**RECORDS TO PROCESS**
[Start of section]

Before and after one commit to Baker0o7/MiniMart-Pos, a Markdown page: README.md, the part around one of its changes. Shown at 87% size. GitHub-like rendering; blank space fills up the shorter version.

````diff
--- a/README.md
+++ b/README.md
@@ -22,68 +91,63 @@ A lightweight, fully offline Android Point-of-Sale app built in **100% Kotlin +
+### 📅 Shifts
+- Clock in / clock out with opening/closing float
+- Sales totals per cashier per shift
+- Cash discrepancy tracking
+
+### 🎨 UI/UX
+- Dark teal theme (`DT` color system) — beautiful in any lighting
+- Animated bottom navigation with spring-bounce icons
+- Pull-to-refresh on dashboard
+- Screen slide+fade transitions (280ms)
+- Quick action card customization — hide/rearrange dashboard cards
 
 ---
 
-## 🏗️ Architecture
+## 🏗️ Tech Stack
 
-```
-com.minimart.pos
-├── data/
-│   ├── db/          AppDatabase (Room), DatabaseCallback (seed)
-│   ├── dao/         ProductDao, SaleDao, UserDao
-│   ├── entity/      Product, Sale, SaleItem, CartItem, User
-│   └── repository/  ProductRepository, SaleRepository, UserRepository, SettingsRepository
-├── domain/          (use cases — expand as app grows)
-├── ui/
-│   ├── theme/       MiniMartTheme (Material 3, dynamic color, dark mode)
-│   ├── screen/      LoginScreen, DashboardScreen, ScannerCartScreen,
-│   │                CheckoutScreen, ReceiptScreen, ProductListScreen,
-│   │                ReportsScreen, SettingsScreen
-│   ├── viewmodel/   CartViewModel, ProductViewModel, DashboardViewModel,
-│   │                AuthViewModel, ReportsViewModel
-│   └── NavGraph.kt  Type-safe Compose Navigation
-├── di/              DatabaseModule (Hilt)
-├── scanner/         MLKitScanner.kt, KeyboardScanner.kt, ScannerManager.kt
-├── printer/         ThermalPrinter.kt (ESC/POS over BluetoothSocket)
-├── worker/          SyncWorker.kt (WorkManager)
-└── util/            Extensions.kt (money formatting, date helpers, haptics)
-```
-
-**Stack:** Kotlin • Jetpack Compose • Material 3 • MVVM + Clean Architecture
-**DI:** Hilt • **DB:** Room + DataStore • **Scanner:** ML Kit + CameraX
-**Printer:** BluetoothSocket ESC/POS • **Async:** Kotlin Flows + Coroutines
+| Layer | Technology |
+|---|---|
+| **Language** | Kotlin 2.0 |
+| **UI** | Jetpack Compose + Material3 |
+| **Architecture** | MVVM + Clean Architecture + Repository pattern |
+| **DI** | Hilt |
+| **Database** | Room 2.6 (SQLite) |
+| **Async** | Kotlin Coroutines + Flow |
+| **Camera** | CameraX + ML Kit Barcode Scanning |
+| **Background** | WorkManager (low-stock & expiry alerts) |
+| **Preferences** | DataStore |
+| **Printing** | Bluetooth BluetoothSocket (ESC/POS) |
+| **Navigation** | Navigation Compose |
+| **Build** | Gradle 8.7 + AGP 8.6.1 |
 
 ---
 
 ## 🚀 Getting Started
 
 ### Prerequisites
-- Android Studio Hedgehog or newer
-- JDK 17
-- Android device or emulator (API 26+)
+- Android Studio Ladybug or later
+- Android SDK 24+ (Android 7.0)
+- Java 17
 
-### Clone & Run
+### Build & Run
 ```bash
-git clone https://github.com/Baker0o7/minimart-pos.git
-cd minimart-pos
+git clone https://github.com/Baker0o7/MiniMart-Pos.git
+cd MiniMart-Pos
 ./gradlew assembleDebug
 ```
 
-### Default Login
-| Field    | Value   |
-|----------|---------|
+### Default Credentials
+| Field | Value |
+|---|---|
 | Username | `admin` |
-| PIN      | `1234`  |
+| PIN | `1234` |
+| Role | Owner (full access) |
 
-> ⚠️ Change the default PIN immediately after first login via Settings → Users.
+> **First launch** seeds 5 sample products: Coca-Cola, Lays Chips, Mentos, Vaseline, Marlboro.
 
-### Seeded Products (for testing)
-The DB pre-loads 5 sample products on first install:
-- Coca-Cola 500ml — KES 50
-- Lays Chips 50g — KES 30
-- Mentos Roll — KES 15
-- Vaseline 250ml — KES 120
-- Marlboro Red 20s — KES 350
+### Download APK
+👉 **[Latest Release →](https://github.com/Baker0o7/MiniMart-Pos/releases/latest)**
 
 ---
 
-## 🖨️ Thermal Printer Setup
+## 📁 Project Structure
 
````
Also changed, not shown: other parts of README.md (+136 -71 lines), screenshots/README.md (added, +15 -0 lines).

[End of section]

**TASK GOAL**
Copy every line of the data where "Kotlin" is found.

**ANSWER BOX**
@@ -22,68 +91,63 @@ A lightweight, fully offline Android Point-of-Sale app built in **100% Kotlin +
-**Stack:** Kotlin • Jetpack Compose • Material 3 • MVVM + Clean Architecture
-**Printer:** BluetoothSocket ESC/POS • **Async:** Kotlin Flows + Coroutines
+| **Language** | Kotlin 2.0 |
+| **Async** | Kotlin Coroutines + Flow |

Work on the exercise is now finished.